→ **About this exercise**
Tell how many lines of the data include the word "return". Nothing but the number belongs in the answer.

(Dataset records begins)

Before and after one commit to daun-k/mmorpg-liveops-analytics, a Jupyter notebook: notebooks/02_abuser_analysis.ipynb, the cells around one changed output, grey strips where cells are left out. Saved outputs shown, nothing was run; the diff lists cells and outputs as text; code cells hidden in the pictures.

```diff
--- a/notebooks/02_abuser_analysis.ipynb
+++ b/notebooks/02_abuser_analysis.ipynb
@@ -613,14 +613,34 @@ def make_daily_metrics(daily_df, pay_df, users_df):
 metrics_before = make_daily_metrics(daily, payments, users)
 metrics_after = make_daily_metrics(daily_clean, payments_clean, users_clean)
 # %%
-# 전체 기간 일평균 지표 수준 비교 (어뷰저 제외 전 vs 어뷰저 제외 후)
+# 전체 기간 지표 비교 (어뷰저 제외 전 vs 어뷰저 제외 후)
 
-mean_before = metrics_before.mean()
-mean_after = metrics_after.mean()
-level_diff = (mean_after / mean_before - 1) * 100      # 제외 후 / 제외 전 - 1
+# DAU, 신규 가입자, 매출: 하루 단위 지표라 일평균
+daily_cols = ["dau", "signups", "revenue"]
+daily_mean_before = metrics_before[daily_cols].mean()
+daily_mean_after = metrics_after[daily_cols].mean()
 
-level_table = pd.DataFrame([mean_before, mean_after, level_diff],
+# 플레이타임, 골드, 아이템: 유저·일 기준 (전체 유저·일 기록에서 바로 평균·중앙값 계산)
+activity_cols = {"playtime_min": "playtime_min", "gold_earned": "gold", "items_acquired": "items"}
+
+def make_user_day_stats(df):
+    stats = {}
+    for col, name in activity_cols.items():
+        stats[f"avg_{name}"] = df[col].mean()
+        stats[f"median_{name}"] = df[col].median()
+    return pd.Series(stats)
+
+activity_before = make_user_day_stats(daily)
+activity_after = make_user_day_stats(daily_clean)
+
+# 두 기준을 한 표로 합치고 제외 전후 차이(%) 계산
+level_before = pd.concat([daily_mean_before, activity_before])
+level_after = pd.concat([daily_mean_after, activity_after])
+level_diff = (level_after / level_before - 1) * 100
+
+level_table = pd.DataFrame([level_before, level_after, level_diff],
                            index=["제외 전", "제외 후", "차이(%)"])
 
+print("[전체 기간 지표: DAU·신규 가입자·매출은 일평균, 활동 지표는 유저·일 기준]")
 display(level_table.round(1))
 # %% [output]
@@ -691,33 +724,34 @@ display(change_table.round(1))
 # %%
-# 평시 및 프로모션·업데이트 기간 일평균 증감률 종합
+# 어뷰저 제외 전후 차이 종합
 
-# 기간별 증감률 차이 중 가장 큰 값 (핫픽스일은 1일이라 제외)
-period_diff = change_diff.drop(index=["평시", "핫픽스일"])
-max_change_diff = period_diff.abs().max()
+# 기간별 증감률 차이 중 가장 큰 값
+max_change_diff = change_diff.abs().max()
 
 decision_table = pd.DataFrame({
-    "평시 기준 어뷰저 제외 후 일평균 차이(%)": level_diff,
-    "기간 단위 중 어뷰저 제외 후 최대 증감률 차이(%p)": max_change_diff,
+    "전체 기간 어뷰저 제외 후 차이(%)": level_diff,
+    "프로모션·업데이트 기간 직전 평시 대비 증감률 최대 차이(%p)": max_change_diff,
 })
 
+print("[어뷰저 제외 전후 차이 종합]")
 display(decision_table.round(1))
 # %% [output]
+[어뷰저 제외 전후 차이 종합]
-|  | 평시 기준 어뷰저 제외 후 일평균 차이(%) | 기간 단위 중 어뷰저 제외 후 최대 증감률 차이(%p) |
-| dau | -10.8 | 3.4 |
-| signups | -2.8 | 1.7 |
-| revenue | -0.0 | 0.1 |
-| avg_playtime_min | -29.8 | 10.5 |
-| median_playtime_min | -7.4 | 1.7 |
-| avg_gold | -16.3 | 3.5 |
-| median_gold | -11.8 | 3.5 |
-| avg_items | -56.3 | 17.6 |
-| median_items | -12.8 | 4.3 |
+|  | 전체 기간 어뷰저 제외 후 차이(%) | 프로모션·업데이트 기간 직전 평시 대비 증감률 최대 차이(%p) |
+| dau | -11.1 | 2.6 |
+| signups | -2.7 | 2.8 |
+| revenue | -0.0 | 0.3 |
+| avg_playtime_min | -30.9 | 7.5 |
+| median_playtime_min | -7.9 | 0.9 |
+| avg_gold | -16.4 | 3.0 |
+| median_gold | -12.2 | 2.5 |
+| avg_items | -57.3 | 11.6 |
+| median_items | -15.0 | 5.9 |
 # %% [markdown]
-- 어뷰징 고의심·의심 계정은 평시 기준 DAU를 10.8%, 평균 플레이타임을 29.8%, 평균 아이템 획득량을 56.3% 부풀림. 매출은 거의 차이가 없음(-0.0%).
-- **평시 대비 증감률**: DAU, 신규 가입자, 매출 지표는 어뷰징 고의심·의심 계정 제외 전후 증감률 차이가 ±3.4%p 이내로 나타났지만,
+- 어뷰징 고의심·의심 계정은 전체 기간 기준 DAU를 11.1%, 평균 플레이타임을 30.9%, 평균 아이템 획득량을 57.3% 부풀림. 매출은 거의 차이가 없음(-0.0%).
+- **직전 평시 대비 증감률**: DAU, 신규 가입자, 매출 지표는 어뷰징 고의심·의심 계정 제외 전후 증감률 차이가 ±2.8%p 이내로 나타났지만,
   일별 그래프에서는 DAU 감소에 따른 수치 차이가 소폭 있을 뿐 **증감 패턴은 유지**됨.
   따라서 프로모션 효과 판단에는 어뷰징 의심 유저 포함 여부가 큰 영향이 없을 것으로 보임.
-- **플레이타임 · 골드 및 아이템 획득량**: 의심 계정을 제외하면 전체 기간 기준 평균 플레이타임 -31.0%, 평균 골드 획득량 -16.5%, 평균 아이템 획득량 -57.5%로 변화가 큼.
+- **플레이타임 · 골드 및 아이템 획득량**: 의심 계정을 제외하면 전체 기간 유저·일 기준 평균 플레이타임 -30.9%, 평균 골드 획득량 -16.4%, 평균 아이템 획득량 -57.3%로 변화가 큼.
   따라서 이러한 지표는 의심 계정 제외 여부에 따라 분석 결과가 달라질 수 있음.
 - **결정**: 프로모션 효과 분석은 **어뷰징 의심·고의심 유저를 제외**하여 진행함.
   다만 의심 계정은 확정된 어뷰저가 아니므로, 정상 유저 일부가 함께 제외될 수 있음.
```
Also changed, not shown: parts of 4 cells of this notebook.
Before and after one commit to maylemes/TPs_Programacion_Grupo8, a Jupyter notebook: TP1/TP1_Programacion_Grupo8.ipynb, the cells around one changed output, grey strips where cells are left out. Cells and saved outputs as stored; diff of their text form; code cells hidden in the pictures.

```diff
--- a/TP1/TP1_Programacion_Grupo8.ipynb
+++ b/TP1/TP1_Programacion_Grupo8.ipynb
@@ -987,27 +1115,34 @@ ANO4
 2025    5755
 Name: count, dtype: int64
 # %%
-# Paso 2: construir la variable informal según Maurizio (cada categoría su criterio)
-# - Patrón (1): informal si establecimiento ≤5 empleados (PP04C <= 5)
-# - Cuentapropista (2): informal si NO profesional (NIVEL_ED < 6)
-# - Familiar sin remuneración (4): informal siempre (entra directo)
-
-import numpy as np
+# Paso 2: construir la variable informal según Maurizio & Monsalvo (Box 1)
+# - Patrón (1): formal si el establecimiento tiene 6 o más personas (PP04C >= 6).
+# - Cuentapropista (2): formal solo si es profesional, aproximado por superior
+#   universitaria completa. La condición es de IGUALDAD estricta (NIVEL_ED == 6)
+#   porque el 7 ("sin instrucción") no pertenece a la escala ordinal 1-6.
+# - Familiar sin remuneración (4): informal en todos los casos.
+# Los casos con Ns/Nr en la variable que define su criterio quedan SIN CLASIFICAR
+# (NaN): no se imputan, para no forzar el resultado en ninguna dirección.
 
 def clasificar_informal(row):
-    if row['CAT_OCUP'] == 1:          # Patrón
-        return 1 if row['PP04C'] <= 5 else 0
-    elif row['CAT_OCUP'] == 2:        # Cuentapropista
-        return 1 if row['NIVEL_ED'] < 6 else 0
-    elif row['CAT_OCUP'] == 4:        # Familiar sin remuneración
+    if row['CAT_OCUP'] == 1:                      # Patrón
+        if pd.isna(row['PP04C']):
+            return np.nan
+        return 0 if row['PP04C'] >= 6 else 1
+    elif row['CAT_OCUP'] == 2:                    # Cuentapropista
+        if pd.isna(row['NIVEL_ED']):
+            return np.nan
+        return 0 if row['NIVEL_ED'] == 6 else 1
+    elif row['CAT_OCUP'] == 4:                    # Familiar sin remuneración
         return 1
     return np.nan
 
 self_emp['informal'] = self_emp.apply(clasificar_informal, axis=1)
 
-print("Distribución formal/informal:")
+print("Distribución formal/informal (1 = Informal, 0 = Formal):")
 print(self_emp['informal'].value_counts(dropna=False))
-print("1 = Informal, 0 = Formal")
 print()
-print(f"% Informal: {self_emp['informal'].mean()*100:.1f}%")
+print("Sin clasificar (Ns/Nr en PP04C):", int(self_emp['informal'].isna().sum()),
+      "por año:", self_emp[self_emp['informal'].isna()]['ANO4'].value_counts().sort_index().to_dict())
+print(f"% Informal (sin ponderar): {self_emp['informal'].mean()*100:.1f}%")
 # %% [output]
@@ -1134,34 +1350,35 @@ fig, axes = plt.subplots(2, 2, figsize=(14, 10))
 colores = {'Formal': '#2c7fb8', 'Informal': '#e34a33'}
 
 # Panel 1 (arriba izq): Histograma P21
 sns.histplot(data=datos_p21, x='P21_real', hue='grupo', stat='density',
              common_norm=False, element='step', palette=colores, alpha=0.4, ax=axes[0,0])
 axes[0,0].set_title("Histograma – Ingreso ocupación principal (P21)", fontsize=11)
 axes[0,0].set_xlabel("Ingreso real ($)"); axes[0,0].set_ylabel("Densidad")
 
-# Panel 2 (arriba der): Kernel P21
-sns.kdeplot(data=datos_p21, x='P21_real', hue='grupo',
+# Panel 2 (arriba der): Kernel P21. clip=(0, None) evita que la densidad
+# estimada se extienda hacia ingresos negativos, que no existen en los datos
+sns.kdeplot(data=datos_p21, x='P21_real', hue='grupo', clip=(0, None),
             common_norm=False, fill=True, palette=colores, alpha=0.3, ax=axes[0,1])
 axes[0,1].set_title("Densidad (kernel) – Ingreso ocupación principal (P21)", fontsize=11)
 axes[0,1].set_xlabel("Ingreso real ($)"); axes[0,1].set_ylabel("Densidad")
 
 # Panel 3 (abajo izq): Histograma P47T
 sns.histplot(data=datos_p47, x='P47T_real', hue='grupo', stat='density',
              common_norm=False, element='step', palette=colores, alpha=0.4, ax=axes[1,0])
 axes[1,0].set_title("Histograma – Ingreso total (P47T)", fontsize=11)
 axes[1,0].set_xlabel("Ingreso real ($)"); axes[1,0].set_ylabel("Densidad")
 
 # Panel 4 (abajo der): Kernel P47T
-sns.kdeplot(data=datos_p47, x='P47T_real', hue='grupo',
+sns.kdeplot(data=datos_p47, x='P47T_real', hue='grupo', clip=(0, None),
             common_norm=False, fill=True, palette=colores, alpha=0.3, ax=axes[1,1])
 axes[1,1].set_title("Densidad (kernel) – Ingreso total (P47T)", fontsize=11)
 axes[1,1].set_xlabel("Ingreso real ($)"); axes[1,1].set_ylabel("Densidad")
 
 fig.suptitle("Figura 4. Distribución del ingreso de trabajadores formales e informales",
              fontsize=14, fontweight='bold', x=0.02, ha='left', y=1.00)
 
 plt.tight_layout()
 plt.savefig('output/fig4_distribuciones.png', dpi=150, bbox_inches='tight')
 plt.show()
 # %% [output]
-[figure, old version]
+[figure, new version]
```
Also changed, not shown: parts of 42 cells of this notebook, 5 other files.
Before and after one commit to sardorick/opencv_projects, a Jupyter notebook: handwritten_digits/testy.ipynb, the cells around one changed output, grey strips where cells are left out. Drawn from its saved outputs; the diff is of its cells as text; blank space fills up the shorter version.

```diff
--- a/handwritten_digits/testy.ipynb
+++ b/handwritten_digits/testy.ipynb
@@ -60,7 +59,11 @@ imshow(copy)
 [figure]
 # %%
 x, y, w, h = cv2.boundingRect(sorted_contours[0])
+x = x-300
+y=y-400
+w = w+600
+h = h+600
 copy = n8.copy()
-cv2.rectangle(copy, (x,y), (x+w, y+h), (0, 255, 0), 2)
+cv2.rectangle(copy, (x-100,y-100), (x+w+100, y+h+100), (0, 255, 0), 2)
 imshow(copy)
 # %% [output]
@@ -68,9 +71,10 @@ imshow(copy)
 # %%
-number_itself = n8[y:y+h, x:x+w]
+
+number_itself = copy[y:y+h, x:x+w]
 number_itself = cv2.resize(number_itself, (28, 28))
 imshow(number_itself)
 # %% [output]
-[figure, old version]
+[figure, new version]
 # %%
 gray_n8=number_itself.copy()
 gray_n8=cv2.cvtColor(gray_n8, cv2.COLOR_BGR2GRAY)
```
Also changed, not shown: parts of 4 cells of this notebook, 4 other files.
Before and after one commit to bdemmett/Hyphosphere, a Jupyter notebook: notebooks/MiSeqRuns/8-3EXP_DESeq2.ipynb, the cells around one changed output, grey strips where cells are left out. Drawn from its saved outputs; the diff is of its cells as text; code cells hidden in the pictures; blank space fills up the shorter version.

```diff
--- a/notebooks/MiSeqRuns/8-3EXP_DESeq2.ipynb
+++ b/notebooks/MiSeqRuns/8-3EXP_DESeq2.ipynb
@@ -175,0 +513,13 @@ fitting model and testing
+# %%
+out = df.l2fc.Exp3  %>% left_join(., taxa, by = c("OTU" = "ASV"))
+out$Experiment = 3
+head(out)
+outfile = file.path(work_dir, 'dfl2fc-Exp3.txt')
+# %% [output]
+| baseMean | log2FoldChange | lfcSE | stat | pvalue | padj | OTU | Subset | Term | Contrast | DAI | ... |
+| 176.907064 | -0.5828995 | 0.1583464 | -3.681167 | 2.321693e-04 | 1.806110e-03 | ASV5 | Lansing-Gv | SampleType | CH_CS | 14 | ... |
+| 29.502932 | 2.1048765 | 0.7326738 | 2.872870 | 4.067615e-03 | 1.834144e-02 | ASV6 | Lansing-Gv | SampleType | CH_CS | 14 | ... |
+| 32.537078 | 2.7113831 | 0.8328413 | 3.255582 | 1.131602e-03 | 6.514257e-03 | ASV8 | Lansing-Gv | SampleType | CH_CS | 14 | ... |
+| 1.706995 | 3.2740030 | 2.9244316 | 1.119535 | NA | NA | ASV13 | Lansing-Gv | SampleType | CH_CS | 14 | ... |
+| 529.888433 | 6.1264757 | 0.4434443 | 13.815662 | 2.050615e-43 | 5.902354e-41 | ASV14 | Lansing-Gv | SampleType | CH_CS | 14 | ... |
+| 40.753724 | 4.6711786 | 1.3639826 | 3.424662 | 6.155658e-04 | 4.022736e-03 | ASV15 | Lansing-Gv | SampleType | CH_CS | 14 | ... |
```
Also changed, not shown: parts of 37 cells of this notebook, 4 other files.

(Dataset records ends)

→ **Result**
9